Karypis is a Distinguished McKnight University Professor and an ADC Chair of Digital Technology at the Department of Computer Science & Engineering at the University of Minnesota and a Senior Principal Scientist at AWS AI. His research interests span the areas of data mining, high performance computing, information retrieval, collaborative filtering, bioinformatics, cheminformatics, and scientific computing.

His research has resulted in the development of software libraries for serial and parallel graph partitioning (METIS and ParMETIS), hypergraph partitioning (hMETIS), for parallel Cholesky factorization (PSPASES), for collaborative filtering-based recommendation algorithms (SUGGEST), clustering high dimensional datasets (CLUTO), finding frequent patterns in diverse datasets (PAFI), and for protein secondary structure prediction (YASSPP). He has coauthored over 300 papers on these topics and two books (“Introduction to Protein Structure Prediction: Methods and Algorithms” (Wiley, 2010) and “Introduction to Parallel Computing” (Publ. Addison Wesley, 2003, 2nd edition).

In addition, he is serving on the program committees of many conferences and workshops on these topics, and on the editorial boards of the IEEE Transactions on Knowledge and Data Engineering, ACM Transactions on Knowledge Discovery from Data, Data Mining and Knowledge Discovery, Social Network Analysis and Data Mining Journal, International Journal of Data Mining and Bioinformatics, the journal on Current Proteomics, Advances in Bioinformatics, and Biomedicine and Biotechnology. He is a Fellow of the IEEE.

Kumar is a Regents Professor at the University of Minnesota, where he holds the William Norris Endowed Chair in the Department of Computer Science and Engineering, and serves as the Director of the Data Science Initiative at the College of Science and Engineering. He also served as the Head of the Computer Science and Engineering Department from 2005 to 2015 and the Director of Army High Performance Computing Research Center (AHPCRC) from 1998 to 2005. Kumar’s research interests span data mining, high-performance computing, and their applications in Climate/Ecosystems and health care. He has authored over 400 research articles, and has coedited or coauthored 10 books including two text books “Introduction to Parallel Computing” and “Introduction to Data Mining”, that are used world-wide and have been translated into many languages. Kumar’s current focus is on developing a new generation of machine learning techniques that are guided by scientific knowledge, and their applications to understanding the impact of human induced changes on the Earth and its environment.

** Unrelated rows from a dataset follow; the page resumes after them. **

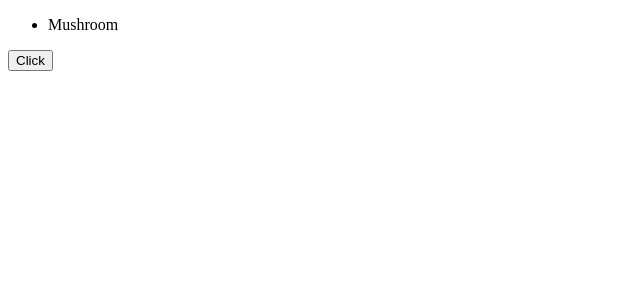
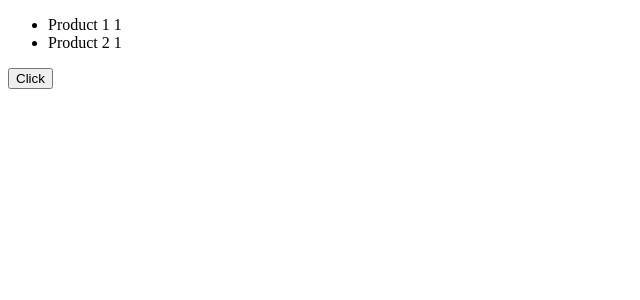
Before and after one commit to dantrovato/code-with-mosh-styling-components, a React (Vite) app: page / in a window 1280 px wide. Shown: the top 300 px of the page, without its empty margins (0-640 px from the left). Built offline with nearby package versions, Linux system fonts and the light colour scheme.

Commit message:
Add thire exercise

```diff
--- a/src/App.tsx
+++ b/src/App.tsx
@@ -2,31 +2,30 @@ import { useState } from "react";
 import { produce } from "immer";
 
 const App = () => {
-  const [pizza, setPizza] = useState({
-    name: "Spicy Pepperoni",
-    toppings: ["Mushroom"],
+  const [cart, setCart] = useState({
+    discount: 1,
+    items: [
+      { id: 1, title: "Product 1", quantity: 1 },
+      { id: 2, title: "Product 2", quantity: 1 },
+    ],
   });
 
-  // // without immer
-  // const handleClick = () => {
-  //   const newPizza = { ...pizza, toppings: [...pizza.toppings] };
-  //   newPizza.toppings.push("banana");
-  //   setPizza(newPizza);
-  // };
+  const handleClick = () => {
+    setCart({
+      ...cart,
+      items: cart.items.map((item) => {
+        return item.id === 1 ? { ...item, quantity: 2 } : item;
+      }),
+    });
+  };
 
-  // with immer
-  const handleClick = () => {
-    setPizza(
-      produce((drafts) => {
-        drafts.toppings.push("Melon");
-      })
-    );
-  };
   return (
     <div>
       <ul>
-        {pizza.toppings.map((topping) => (
-          <li>{topping}</li>
+        {cart.items.map((item) => (
+          <li>
+            {item.title} {item.quantity}
+          </li>
         ))}
       </ul>
       <button onClick={handleClick}>Click</button>
```
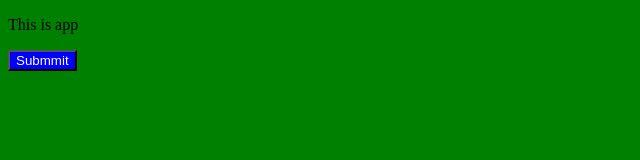
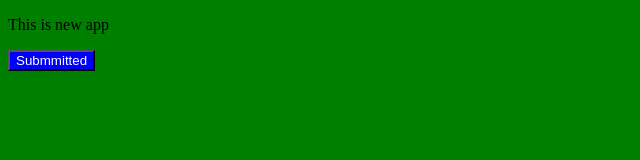
Before and after one commit to chianhluvC/git-tutorial, a plain HTML site: page index.html in a window 1280 px wide. Shown: the full height of the page, 0-640 px from the left. Drawn offline with Linux system fonts and the light colour scheme.

Commit message:
Update index.html

```diff
--- a/index.html
+++ b/index.html
@@ -11,7 +11,7 @@
 </head>
 
 <body>
-    <p>This is app</p>
-    <button>Submmit</button>
+    <p>This is new app</p>
+    <button>Submmitted</button>
 </body>
 </html>
```
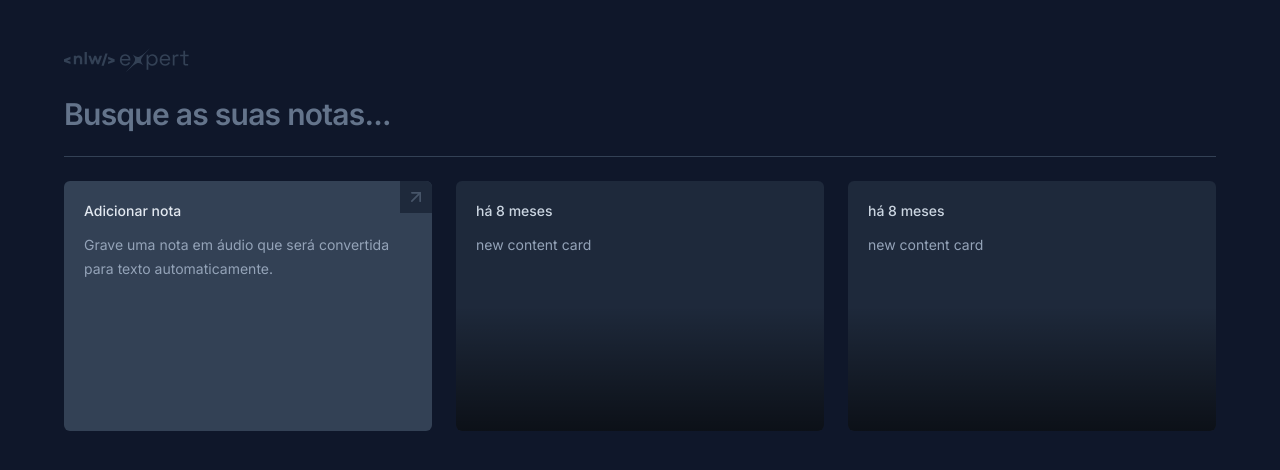
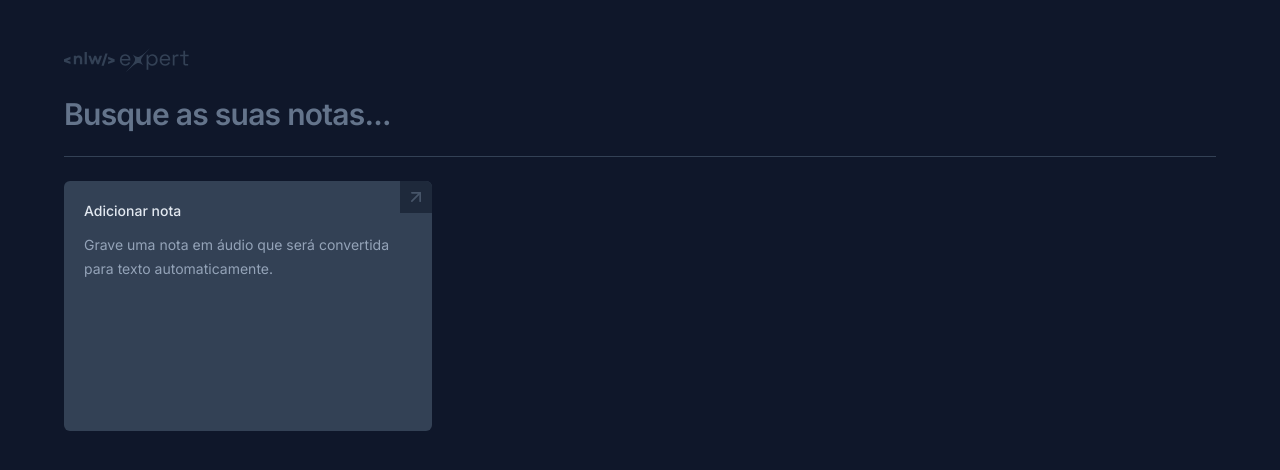
Before and after one commit to analima3/notes-recorder, a React (Vite) app: page / in a window 1280 px wide. Shown: the top 470 px of the page. Built offline with nearby package versions, Linux system fonts and the light colour scheme.

Commit message:
add: save to localStorage  and create new note

```diff
--- a/src/app.tsx
+++ b/src/app.tsx
@@ -1,8 +1,39 @@
+import { useState } from "react";
 import logo from "./assets/logo.svg";
 import { NewNoteCard } from "./components/new-note-card";
 import { NoteCard } from "./components/note-card";
 
+interface Note {
+  id: string;
+  createdDate: Date;
+  content: string;
+}
+
 export function App() {
+  const [notes, setNotes] = useState<Note[]>(() => {
+    const notesOnStorage = localStorage.getItem("notes");
+
+    if (notesOnStorage) {
+      return JSON.parse(notesOnStorage);
+    }
+
+    return [];
+  });
+
+  function onNoteCreated(content: string) {
+    const newNote = {
+      id: crypto.randomUUID(),
+      createdDate: new Date(),
+      content,
+    };
+
+    const notesArray = [newNote, ...notes];
+
+    setNotes(notesArray);
+
+    localStorage.setItem("notes", JSON.stringify(notesArray));
+  }
+
   return (
     <div className="mx-auto my-12 max-w-6xl space-y-6">
       <header>
@@ -20,21 +51,11 @@
       <div className="h-px bg-slate-700" />
 
       <div className="grid grid-cols-3 auto-rows-[250px] gap-6">
-        <NewNoteCard />
+        <NewNoteCard onNoteCreated={onNoteCreated} />
 
-        <NoteCard
-          note={{
-            createdDate: new Date(2023, 5, 20),
-            content: "new content card",
-          }}
-        />
-
-        <NoteCard
-          note={{
-            createdDate: new Date(2023, 5, 20),
-            content: "new content card",
-          }}
-        />
+        {notes.map((note) => (
+          <NoteCard key={note.id} note={note} />
+        ))}
       </div>
     </div>
   );
--- a/src/components/new-note-card.tsx
+++ b/src/components/new-note-card.tsx
@@ -3,7 +3,11 @@
 import { ChangeEvent, FormEvent, useState } from "react";
 import { toast } from "sonner";
 
-export function NewNoteCard() {
+interface NewNoteCardProps {
+  onNoteCreated: (content: string) => void;
+}
+
+export function NewNoteCard({ onNoteCreated }: NewNoteCardProps) {
   const [shouldShowOnboarding, setShouldShowOnBoarding] = useState(true);
   const [content, setContent] = useState("");
 
@@ -21,6 +25,11 @@
 
   function handleSaveNote(evt: FormEvent) {
     evt.preventDefault();
+
+    onNoteCreated(content);
+
+    setContent("");
+    setShouldShowOnBoarding(true);
 
     toast.success("Nota criada com sucesso");
   }
@@ -71,6 +80,7 @@
                   <textarea
                     autoFocus
                     className="text-sm leading-6 text-slate-400 bg-transparent resize-none flex-1 outline-none"
+                    value={content}
                     onChange={handleContentChanged}
                   />
                 )}
```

Kumar has received numerous awards including being elected a Fellow of the American Association for Advancement for Science (AAAS), Association for Computing Machinery (ACM), Institute of Electrical and Electronics Engineers (IEEE), and Society for Industrial and Applied Mathematics (SIAM). His foundational research in data mining and high performance computing has been honored by the ACM Special Interest Group on Knowledge Discovery and Data Mining 2012 Innovation Award, the highest award for technical excellence in the field of Knowledge Discovery and Data Mining (KDD); and the 2016 IEEE Computer Society Sidney Fernbach Award, one of IEEE Computer Society’s highest awards in high-performance computing.

Kumar received his B.E. degree in electronics and communication engineering from Indian Institute of Technology Roorkee; an M.E. degree in electronics engineering from Philips International Institute, Netherlands; and a Ph.D. degree in computer science from University of Maryland, College Park.